What is required>
Any picture among the records should be left out, please; retype the rest exactly.

Web document revisions>
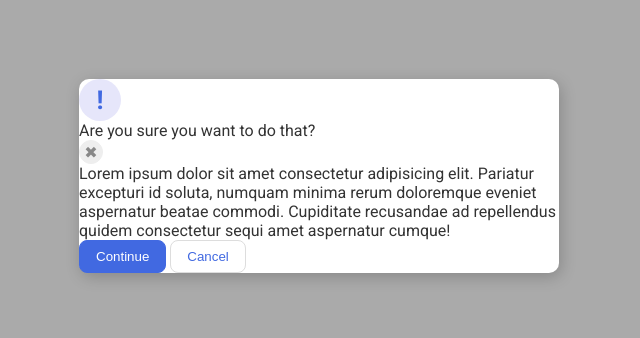
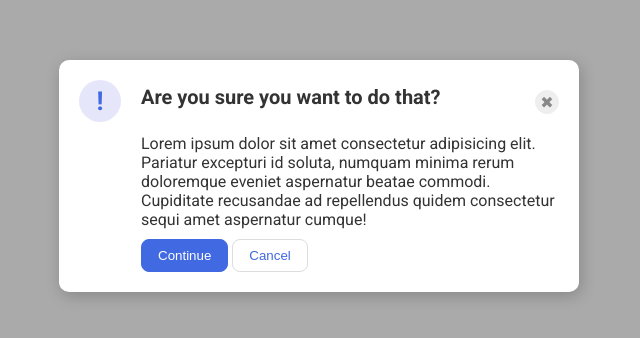
Before and after one commit to SalahAmm/Css-exo, a plain HTML site: page flex/05-flex-modal/index.html in a window 1280 px wide. Shown: the part 224-562 px from the top of the page, without its empty margins (321-961 px from the left). Drawn offline with Linux system fonts and the light colour scheme.

Commit message:
Complte flex 05

```diff
--- a/flex/05-flex-modal/index.html
+++ b/flex/05-flex-modal/index.html
@@ -9,12 +9,24 @@
   </head>
   <body>
     <div class="modal">
+
+
       <div class="icon">!</div>
-      <div class="header">Are you sure you want to do that?</div>
-      <button class="close-button">✖</button>
-      <div class="text">Lorem ipsum dolor sit amet consectetur adipisicing elit. Pariatur excepturi id soluta, numquam minima rerum doloremque eveniet aspernatur beatae commodi. Cupiditate recusandae ad repellendus quidem consectetur sequi amet aspernatur cumque!</div>
-      <button class="continue">Continue</button>
-      <button class="cancel">Cancel</button>
+
+      <div class="container">
+
+        <div class="header">Are you sure you want to do that?
+          <button class="close-button">✖</button>
+        </div>
+
+
+
+        <div class="text">Lorem ipsum dolor sit amet consectetur adipisicing elit. Pariatur excepturi id soluta, numquam minima rerum doloremque eveniet aspernatur beatae commodi. Cupiditate recusandae ad repellendus quidem consectetur sequi amet aspernatur cumque!</div>
+        <button class="continue">Continue</button>
+        <button class="cancel">Cancel</button>
+
+      </div>
+
     </div>
   </body>
 </html>
--- a/flex/05-flex-modal/style.css
+++ b/flex/05-flex-modal/style.css
@@ -20,7 +20,20 @@ body {
   width: 480px;
   border-radius: 10px;
   box-shadow: 2px 4px 16px rgba(0,0,0,.2);
+  display: flex;
+  padding: 20px;
+  gap: 20px;
 }
+
+.header {
+  display: flex;
+  justify-content: space-between;
+  font-weight: bold;
+  font-size: 20px;
+  margin-bottom: 20px;
+  align-items: center;
+}
+
 
 .icon {
   color: royalblue;
@@ -33,6 +46,7 @@ body {
   display: flex;
   align-items: center;
   justify-content: center;
+  flex-shrink: 0;
 }
 
 .close-button {
@@ -54,6 +68,7 @@ button {
   cursor: pointer;
   padding: 8px 16px;
   border-radius: 8px;
+  margin-top: 10px;
 }
 
 button.continue {
```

Response to the exercise>
Before and after one commit to SalahAmm/Css-exo, a plain HTML site: page flex/05-flex-modal/index.html in a window 1280 px wide. Shown: the part 224-562 px from the top of the page, without its empty margins (321-961 px from the left). Drawn offline with Linux system fonts and the light colour scheme.

Commit message:
Complte flex 05

```diff
--- a/flex/05-flex-modal/index.html
+++ b/flex/05-flex-modal/index.html
@@ -9,12 +9,24 @@
   </head>
   <body>
     <div class="modal">
+
+
       <div class="icon">!</div>
-      <div class="header">Are you sure you want to do that?</div>
-      <button class="close-button">✖</button>
-      <div class="text">Lorem ipsum dolor sit amet consectetur adipisicing elit. Pariatur excepturi id soluta, numquam minima rerum doloremque eveniet aspernatur beatae commodi. Cupiditate recusandae ad repellendus quidem consectetur sequi amet aspernatur cumque!</div>
-      <button class="continue">Continue</button>
-      <button class="cancel">Cancel</button>
+
+      <div class="container">
+
+        <div class="header">Are you sure you want to do that?
+          <button class="close-button">✖</button>
+        </div>
+
+
+
+        <div class="text">Lorem ipsum dolor sit amet consectetur adipisicing elit. Pariatur excepturi id soluta, numquam minima rerum doloremque eveniet aspernatur beatae commodi. Cupiditate recusandae ad repellendus quidem consectetur sequi amet aspernatur cumque!</div>
+        <button class="continue">Continue</button>
+        <button class="cancel">Cancel</button>
+
+      </div>
+
     </div>
   </body>
 </html>
--- a/flex/05-flex-modal/style.css
+++ b/flex/05-flex-modal/style.css
@@ -20,7 +20,20 @@ body {
   width: 480px;
   border-radius: 10px;
   box-shadow: 2px 4px 16px rgba(0,0,0,.2);
+  display: flex;
+  padding: 20px;
+  gap: 20px;
 }
+
+.header {
+  display: flex;
+  justify-content: space-between;
+  font-weight: bold;
+  font-size: 20px;
+  margin-bottom: 20px;
+  align-items: center;
+}
+
 
 .icon {
   color: royalblue;
@@ -33,6 +46,7 @@ body {
   display: flex;
   align-items: center;
   justify-content: center;
+  flex-shrink: 0;
 }
 
 .close-button {
@@ -54,6 +68,7 @@ button {
   cursor: pointer;
   padding: 8px 16px;
   border-radius: 8px;
+  margin-top: 10px;
 }
 
 button.continue {
```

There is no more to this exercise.